The US team evaluated the effectiveness of using xylitol-containing syrup among 94 children aged 9 to 15 months where early childhood tooth decay is a serious health care problem.

Reporting in the July issue of the US journal, Archives of Pediatrics and Adolescent Medicine, University of Washington researchers say cavities in early childhood are increasing in prevalence, especially in the poor.

Dr Peter Milgrom from the University of Washington in Seattle and colleagues note in a report: ‘Poor children experience rates twice as high as those of their more affluent peers, and their disease is more likely to be untreated.’


The experts report: ‘Our results suggest that exposure to xylitol (8 grams per day) in a twice-daily topical oral syrup during primary tooth eruption could prevent up to 70% of decayed teeth.’


After an average of 10.5 months, 8 of 33 children (24.2%) receiving two doses of xylitol per day and 13 of the 32 children (40.6%) receiving three doses of xylitol per day had tooth decay, compared with 15 of the 29 children (51.7%) in a control group.


The average numbers of decayed teeth were 0.6 in the two-dose xylitol group, one in the three-dose xylitol group and 1.9 in the control group.


‘These results provide evidence for the first time (to our knowledge) that xylitol is effective for the prevention of decay in primary teeth of toddlers,” Milgrom and colleagues wrote.

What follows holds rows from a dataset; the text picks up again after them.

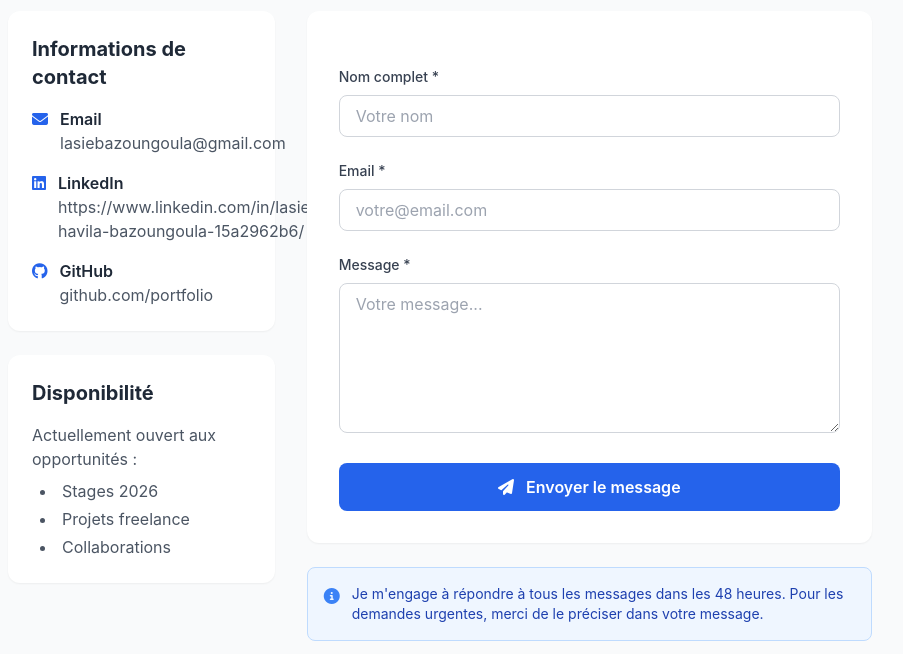
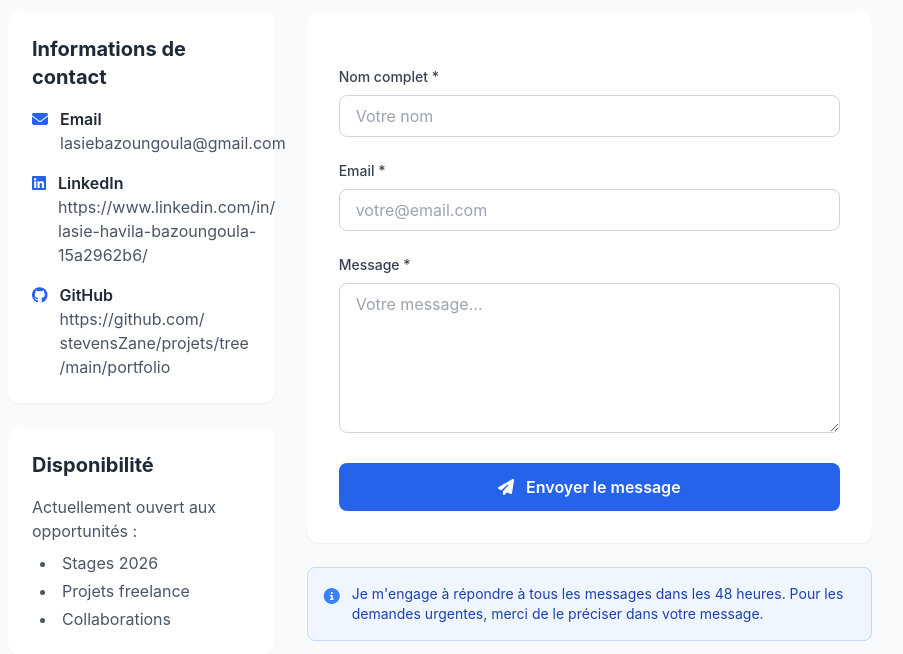
Before and after one commit to stevensZane/projets, a Django app: page /contact/ in a window 1280 px wide. Shown: the part 225-879 px from the top of the page, without its empty margins (200-1103 px from the left). Run offline with Django 5.2, Linux system fonts and the light colour scheme; some libraries are stand-ins or nearby versions.

Commit message:
contact info modifié

```diff
--- a/portfolio/main/templates/main/contact.html
+++ b/portfolio/main/templates/main/contact.html
@@ -29,14 +29,14 @@
                         <i class="fab fa-linkedin text-primary-600 mt-1"></i>
                         <div>
                             <h4 class="font-semibold">LinkedIn</h4>
-                            <p class="text-gray-600">https://www.linkedin.com/in/lasie-havila-bazoungoula-15a2962b6/</p>
+                            <p class="text-gray-600">https://www.linkedin.com/in/ <br> lasie-havila-bazoungoula-15a2962b6/</p>
                         </div>
                     </div>
                     <div class="flex items-start gap-3">
                         <i class="fab fa-github text-primary-600 mt-1"></i>
                         <div>
                             <h4 class="font-semibold">GitHub</h4>
-                            <p class="text-gray-600">github.com/portfolio</p>
+                            <p class="text-gray-600">https://github.com/ <br> stevensZane/projets/tree <br> /main/portfolio</p>
                         </div>
                     </div>
                 </div>
```
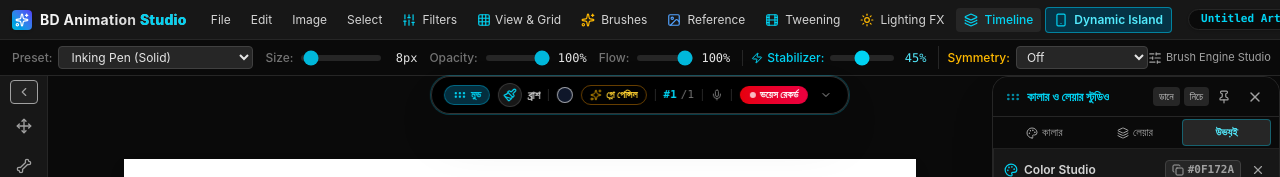
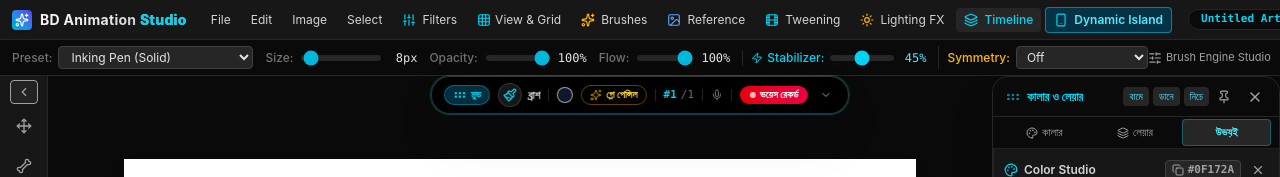
Before and after one commit to hseismailhossain-droid/BD-ANIMATION-STUDIO, a React (Vite) app in the folder BD-ANIMATION-STUDIO/: page / in a window 1280 px wide. Shown: the top 177 px of the page. Built offline with nearby package versions, Linux system fonts and the light colour scheme.

Commit message:
Update MovableStudioPanel.tsx

```diff
--- a/BD-ANIMATION-STUDIO/src/components/MovableStudioPanel.tsx
+++ b/BD-ANIMATION-STUDIO/src/components/MovableStudioPanel.tsx
@@ -52,13 +52,15 @@
 
   const isDragging = useRef(false);
   const dragStartOffset = useRef<{ x: number; y: number }>({ x: 0, y: 0 });
+  const positionRef = useRef(position);
+  positionRef.current = position;
   const panelRef = useRef<HTMLDivElement>(null);
 
   const startDrag = (clientX: number, clientY: number) => {
     isDragging.current = true;
     dragStartOffset.current = {
-      x: clientX - position.x,
-      y: clientY - position.y,
+      x: clientX - positionRef.current.x,
+      y: clientY - positionRef.current.y,
     };
   };
 
@@ -81,7 +83,7 @@
     newY = Math.max(minY, Math.min(maxY, newY));
 
     setPosition({ x: newX, y: newY });
-  }, [position.x, position.y]);
+  }, []);
 
   const stopDrag = useCallback(() => {
     isDragging.current = false;
@@ -93,7 +95,25 @@
       return;
     }
     e.stopPropagation();
+    try {
+      e.currentTarget.setPointerCapture(e.pointerId);
+    } catch (_) {}
     startDrag(e.clientX, e.clientY);
+  };
+
+  const handlePointerMoveCapture = (e: React.PointerEvent<HTMLDivElement>) => {
+    if (!isDragging.current) return;
+    e.stopPropagation();
+    moveDrag(e.clientX, e.clientY);
+  };
+
+  const handlePointerUpCapture = (e: React.PointerEvent<HTMLDivElement>) => {
+    if (isDragging.current) {
+      isDragging.current = false;
+      try {
+        e.currentTarget.releasePointerCapture(e.pointerId);
+      } catch (_) {}
+    }
   };
 
   const handleDragStartTouch = (e: React.TouchEvent<HTMLDivElement>) => {
@@ -191,28 +211,37 @@
       {/* Draggable Movable Header Bar */}
       <div
         onPointerDown={handleDragStartPointer}
+        onPointerMove={handlePointerMoveCapture}
+        onPointerUp={handlePointerUpCapture}
         onTouchStart={handleDragStartTouch}
         className="h-10 px-3 bg-neutral-950/95 border-b border-neutral-800 flex items-center justify-between cursor-move active:cursor-grabbing shrink-0 select-none touch-none"
         title="ধরে যেকোনো জায়গায় ড্র্যাগ করে সরান (Touch & drag to move anywhere)"
       >
         <div className="flex items-center gap-1.5 text-xs font-bold text-cyan-400">
           <GripHorizontal className="w-4 h-4 text-cyan-500 animate-pulse shrink-0" />
-          <span className="truncate">কালার ও লেয়ার স্টুডিও</span>
+          <span className="truncate">কালার ও লেয়ার</span>
         </div>
 
         <div className="flex items-center gap-1">
           {/* Quick snap buttons */}
           <button
+            onClick={() => snapTo('top-left')}
+            title="উপরে বামে নিন"
+            className="px-1.5 py-0.5 rounded bg-neutral-800 hover:bg-neutral-700 text-cyan-300 text-[10px] cursor-pointer"
+          >
+            বামে
+          </button>
+          <button
             onClick={() => snapTo('top-right')}
             title="উপরে ডানে নিন"
-            className="px-1.5 py-0.5 rounded bg-neutral-800 hover:bg-neutral-700 text-neutral-300 text-[10px] cursor-pointer"
+            className="px-1.5 py-0.5 rounded bg-neutral-800 hover:bg-neutral-700 text-cyan-300 text-[10px] cursor-pointer"
           >
             ডানে
           </button>
           <button
             onClick={() => snapTo('bottom-right')}
             title="নিচে ডানে নিন"
-            className="px-1.5 py-0.5 rounded bg-neutral-800 hover:bg-neutral-700 text-neutral-300 text-[10px] cursor-pointer"
+            className="px-1.5 py-0.5 rounded bg-neutral-800 hover:bg-neutral-700 text-cyan-300 text-[10px] cursor-pointer"
           >
             নিচে
           </button>
@@ -298,6 +327,8 @@
       {/* Movable drag bar at bottom */}
       <div
         onPointerDown={handleDragStartPointer}
+        onPointerMove={handlePointerMoveCapture}
+        onPointerUp={handlePointerUpCapture}
         onTouchStart={handleDragStartTouch}
         className="py-1.5 px-2.5 bg-neutral-950/95 border-t border-neutral-800 flex items-center justify-between text-[11px] text-neutral-300 shrink-0 cursor-move active:cursor-grabbing select-none touch-none"
         title="ধরে যেকোনো জায়গায় ড্র্যাগ করে সরান"
```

‘More research is needed to develop vehicles and strategies for optimal public health, but in populations with high rates of tooth decay, xylitol is likely to be a cost-effective preventive measure,” they conclude.